_Exercise data_
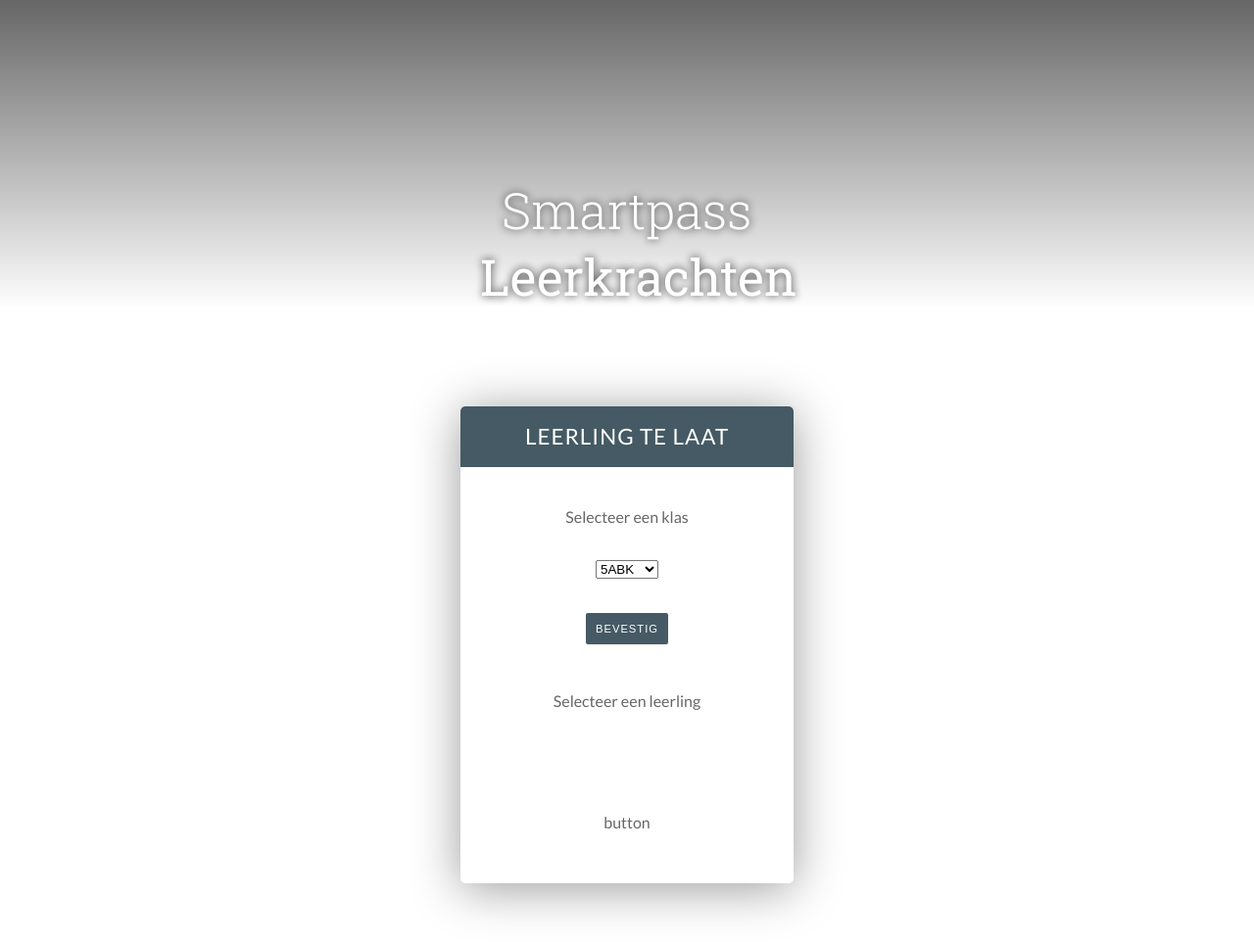
After one commit to mixxamm/SmartpassWeb, a PHP site: page /telaat.php in a window 1280 px wide. The commit adds this page. Shown: the whole page at 98% size. Run offline with PHP 8.4, Linux system fonts and the light colour scheme; data that the repository does not hold is empty; some libraries are stand-ins or nearby versions.

Commit message:
Wijzigingen van Axel

```diff
--- a/css/style.css
+++ b/css/style.css
@@ -5,6 +5,9 @@ body {
 	font-weight: 300;
 	margin: 0;
 	color: #666;
+	position: fixed;
+    overflow-y: scroll;
+    width: 100%;
 }
 
 /* Typography */
@@ -24,6 +27,21 @@ h1#title {
 
 h1#title span span {
 	font-weight: 400;
+}
+
+/* Typography */
+h1#test {
+	font-family: 'Roboto Slab', serif;
+	font-weight: 300;
+	font-size: 1.2em;
+	color: white;
+	text-shadow: 0 0 10px rgba(0,0,0,0.8);
+	margin: 0 auto;
+	padding-top: 180px;
+	max-width: 300px;
+	text-align: center;
+	position: relative;
+	top: 0px;
 }
 
 h2 {
@@ -139,7 +157,30 @@ p.small {
 #button {
 	background-color:#455A64;
 	color:white;
+	margin-top: 0px;
+	border: 0;
+	border-radius: 2px;
+	color: white;
+	padding: 10px;
+	text-transform: uppercase;
+	font-weight: 400;
+	font-size: 0.7em;
+	letter-spacing: 1px;
+	cursor:pointer;
+	outline: none;
 }
+
+#button:hover {
+	opacity: 0.7;
+	transition: 0.5s;
+}
+
+#button:hover {
+	opacity: 0.7;
+	transition: 0.5s;
+}
+
+
 
 }
 
--- a/index.php
+++ b/index.php
@@ -19,7 +19,7 @@
       if($count == 1) {
          $_SESSION['login_user'] = $user_name;
 
-         header("location: welcome.php");
+         header("location: telaat.php");
       }else {
          $error = "Uw gebruikersnaam of wachtwoord is fout.";
       }
--- /dev/null
+++ b/telaat.php
@@ -0,0 +1,122 @@
+<html>
+<head>
+	<meta charset="utf-8">
+	<title>Smartpass</title>
+
+	<link href="https://fonts.googleapis.com/css?family=Roboto+Slab:400,100,300,700|Lato:400,100,300,700,900" rel="stylesheet" type="text/css">
+	<link rel="stylesheet" href="css/style.css">
+
+	<script src="https://ajax.googleapis.com/ajax/libs/jquery/2.1.4/jquery.min.js"></script>
+</head>
+
+<body>
+	<div class="container">
+		<div class="top">
+			<h1 id="title" class="hidden"><span id="logo">Smartpass <span>Leerkrachten</span></span></h1>
+		</div>
+		<div class="login-box animated fadeInUp">
+			<div class="box-header">
+				<h2>Leerling te laat</h2>
+			</div>
+			<table id="login" style="width: 295px; margin-left: auto; margin-right: auto;">
+<tbody>
+<tr>
+<td style="text-align: center; height: 60px">Selecteer een klas <br></td>
+</tr>
+<tr>
+<td style="text-align: center; height: 60px">
+<form action="" method = "POST"><select id="klassen" name="klas">
+<option value="1" <?php if($_POST['klas']=='1') echo 'selected="selected"';?> >5ABK</option>
+<option value="2" <?php if($_POST['klas']=='2') echo 'selected="selected"';?> >5BAK1</option>
+<option value="3" <?php if($_POST['klas']=='3') echo 'selected="selected"';?> >5BAK2</option>
+<option value="4" <?php if($_POST['klas']=='4') echo 'selected="selected"';?> >5BE</option>
+<option value="5" <?php if($_POST['klas']=='5') echo 'selected="selected"';?> >5CM</option>
+<option value="6" <?php if($_POST['klas']=='6') echo 'selected="selected"';?> >5FO1</option>
+<option value="7" <?php if($_POST['klas']=='7') echo 'selected="selected"';?> >5FO2</option>
+<option value="8" <?php if($_POST['klas']=='2') echo 'selected="selected"';?> >5GK</option>
+<option value="9" <?php if($_POST['klas']=='2') echo 'selected="selected"';?> >5HA1</option>
+<option value="10" <?php if($_POST['klas']=='10') echo 'selected="selected"';?> >5HA2</option>
+<option value="11" <?php if($_POST['klas']=='11') echo 'selected="selected"';?> >5HOT</option>
+<option value="12" <?php if($_POST['klas']=='12') echo 'selected="selected"';?> >5NI</option>
+<option value="13" <?php if($_POST['klas']=='13') echo 'selected="selected"';?> >5OF1</option>
+<option value="14" <?php if($_POST['klas']=='14') echo 'selected="selected"';?> >5OF2</option>
+<option value="15" <?php if($_POST['klas']=='15') echo 'selected="selected"';?> >5OR1</option>
+<option value="16" <?php if($_POST['klas']=='16') echo 'selected="selected"';?> >5OR2</option>
+<option value="17" <?php if($_POST['klas']=='17') echo 'selected="selected"';?> >5PU1</option>
+<option value="18" <?php if($_POST['klas']=='18') echo 'selected="selected"';?> >5PU2</option>
+<option value="19" <?php if($_POST['klas']=='19') echo 'selected="selected"';?> >5RE</option>
+<option value="20" <?php if($_POST['klas']=='20') echo 'selected="selected"';?> >5RK</option>
+<option value="21" <?php if($_POST['klas']=='21') echo 'selected="selected"';?> >5SV</option>
+<option value="22" <?php if($_POST['klas']=='22') echo 'selected="selected"';?> >5TO</option>
+<option value="23" <?php if($_POST['klas']=='23') echo 'selected="selected"';?> >6BAK</option>
+<option value="24" <?php if($_POST['klas']=='24') echo 'selected="selected"';?> >6BAK</option>
+<option value="25" <?php if($_POST['klas']=='25') echo 'selected="selected"';?> >6BE</option>
+<option value="26" <?php if($_POST['klas']=='26') echo 'selected="selected"';?> >6CM</option>
+<option value="27" <?php if($_POST['klas']=='27') echo 'selected="selected"';?> >6FO</option>
+<option value="28" <?php if($_POST['klas']=='28') echo 'selected="selected"';?> >6HA1</option>
+<option value="29" <?php if($_POST['klas']=='29') echo 'selected="selected"';?> >6HA2</option>
+<option value="30" <?php if($_POST['klas']=='30') echo 'selected="selected"';?> >6HOT</option>
+<option value="31" <?php if($_POST['klas']=='31') echo 'selected="selected"';?> >6NI</option>
+<option value="32" <?php if($_POST['klas']=='32') echo 'selected="selected"';?> >6OF1</option>
+<option value="33" <?php if($_POST['klas']=='33') echo 'selected="selected"';?> >6OF2</option>
+<option value="34" <?php if($_POST['klas']=='34') echo 'selected="selected"';?> >6OR1</option>
+<option value="35" <?php if($_POST['klas']=='35') echo 'selected="selected"';?> >6OR2</option>
+<option value="36" <?php if($_POST['klas']=='36') echo 'selected="selected"';?> >6PU1</option>
+<option value="37" <?php if($_POST['klas']=='37') echo 'selected="selected"';?> >6PU2</option>
+<option value="38" <?php if($_POST['klas']=='38') echo 'selected="selected"';?> >6RE</option>
+<option value="39" <?php if($_POST['klas']=='39') echo 'selected="selected"';?> >6RK</option>
+<option value="40" <?php if($_POST['klas']=='40') echo 'selected="selected"';?> >6SV</option>
+<option value="41" <?php if($_POST['klas']=='41') echo 'selected="selected"';?> >6TO</option>
+<option value="42" <?php if($_POST['klas']=='42') echo 'selected="selected"';?> >7BAK</option>
+<option value="43" <?php if($_POST['klas']=='43') echo 'selected="selected"';?> >7BS</option>
+<option value="44" <?php if($_POST['klas']=='44') echo 'selected="selected"';?> >7GRM</option>
+<option value="45" <?php if($_POST['klas']=='45') echo 'selected="selected"';?> >7HA</option>
+<option value="46" <?php if($_POST['klas']=='46') echo 'selected="selected"';?> >7PU</option>
+<option value="47" <?php if($_POST['klas']=='47') echo 'selected="selected"';?> >7SA</option>
+<option value="48" <?php if($_POST['klas']=='48') echo 'selected="selected"';?> >7WG</option>
+</select></td>
+</tr>
+<tr>
+<td style="text-align: center; height: 60px"><input id="button" name="submit" type="submit" value="Bevestig" />
+ </form></td>
+</tr>
+</tbody>
+</table>
+<table style="width: 295px; margin-left: auto; margin-right: auto;">
+<tbody>
+<tr>
+<td style="text-align: center; height: 60px">Selecteer een leerling</td>
+</tr>
+<tr>
+<td style="text-align:center; height: 60px"><?php
+include("connect.php");
+
+if($_SERVER["REQUEST_METHOD"] == "POST") {
+
+	$klasnr = $_POST['klas'];
+
+	$mysql_query1 = "SELECT Naam FROM tblleerlingen WHERE Klas = '$klasnr'";
+
+	$result = mysqli_query($db,$mysql_query1);
+    $row = mysqli_fetch_array($result,MYSQLI_ASSOC);
+    $active = $row['Naam'];
+    echo '<select name="leerling">';
+
+	 while ($row = $result->fetch_assoc()) {
+   echo '<option value="'.$row['Naam'].'">'.$row['Naam'].'</option>';
+}
+echo '</select>';// Close your drop down box
+}
+?>
+</td>
+</tr>
+<tr>
+<td style="text-align: center; height: 60px">button</td>
+</tr>
+</tbody>
+</table>
+
+		</div>
+	</div>
+</body>
+</html>
```
Also changed, not shown: laatzetten.php (added, +24 -0 lines).
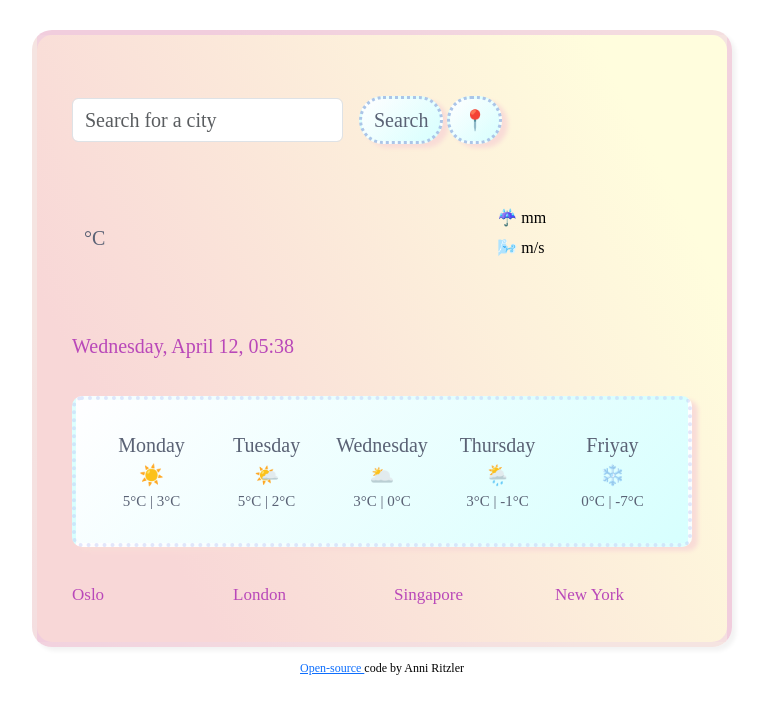
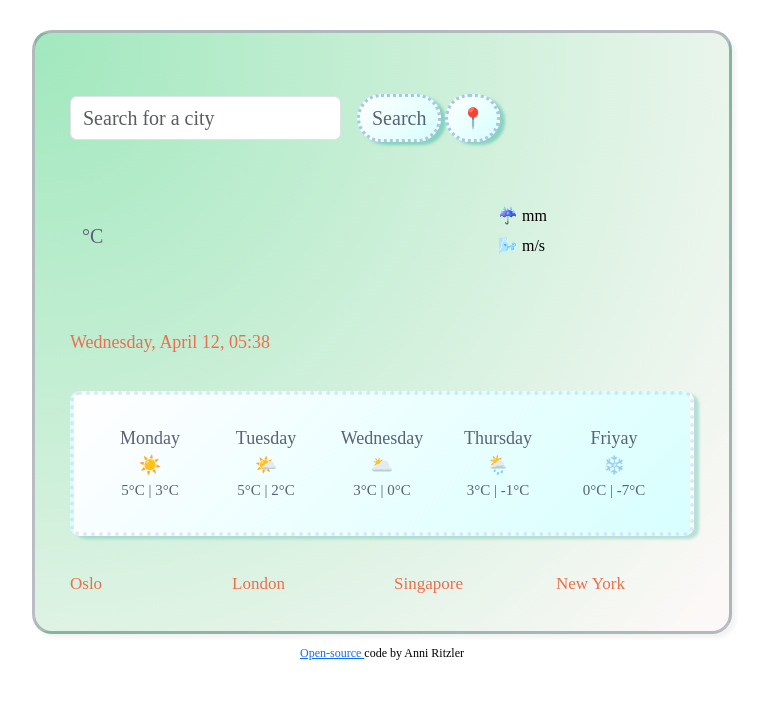
Before and after one commit to anniritzler/Weather-Project, a plain HTML site: page index.html in a window 1280 px wide. Shown: the whole page, without its empty margins (258-1021 px from the left). Drawn offline with nearby package versions, Linux system fonts and the light colour scheme; no server answers.

Commit message:
Updated allll the CSS colours

```diff
--- a/src/styles.css
+++ b/src/styles.css
@@ -7,23 +7,23 @@ body {
 .everything {
   max-width: 700px;
   margin: 30px auto;
-  margin-bottom: 12px;
-  background: linear-gradient(
-    243deg,
-    rgb(255, 253, 221) 13.4%,
-    rgb(248, 215, 215) 82.1%
+  margin-bottom: 10px;
+  background: radial-gradient(
+    788px at 0.7% 3.4%,
+    rgb(162, 232, 190) 0%,
+    rgb(252, 248, 247) 110%
   );
   padding: 35px 35px;
   border-radius: 20px;
   font-family: "EB Garamond", serif;
   font-weight: 400;
-  border: solid rgba(231, 190, 231, 0.4);
-  border-width: 5px;
+  border: solid rgb(90, 98, 117, 0.4);
+  border-width: 3px;
   box-shadow: 4px 4px 4px rgb(0 0 0 / 5%);
 }
 
 h1 {
-  color: #5a6275;
+  color: #445247;
   font-size: 55px;
   font-family: "DM Serif Display", serif;
   font-weight: 400;
@@ -37,8 +37,8 @@ h2 {
 }
 
 p {
-  color: rgb(185, 72, 185);
-  font-size: 20px;
+  color: #ec6e4b;
+  font-size: 18px;
 }
 
 .form-control {
@@ -51,7 +51,7 @@ p {
   border-radius: 40px;
   border: dotted #abc5e8;
   margin: 10px auto;
-  box-shadow: 6px 4px 4px #f9dcd7;
+  box-shadow: 5px 3px 3px rgb(88, 192, 173, 0.6);
 }
 
 .btn-primary:hover {
@@ -98,7 +98,7 @@ p {
 }
 
 .col-3 {
-  color: rgb(185, 72, 185);
+  color: #ec6e4b;
   font-size: 17px;
 }
 
@@ -111,10 +111,10 @@ p {
   padding: 30px;
   border-radius: 10px;
   font-weight: 400;
-  font-size: 20px;
+  font-size: 18px;
   border: dotted rgba(185, 195, 245, 0.4);
   border-width: 4px;
-  box-shadow: 6px 4px 4px #f9dcd7;
+  box-shadow: 5px 3px 3px rgb(88, 192, 173, 0.4);
 }
 
 .degrees {
```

_Exercise goal_
Across all the records above, count the lines that contain "width" and reply with only the number.

_Solution_
8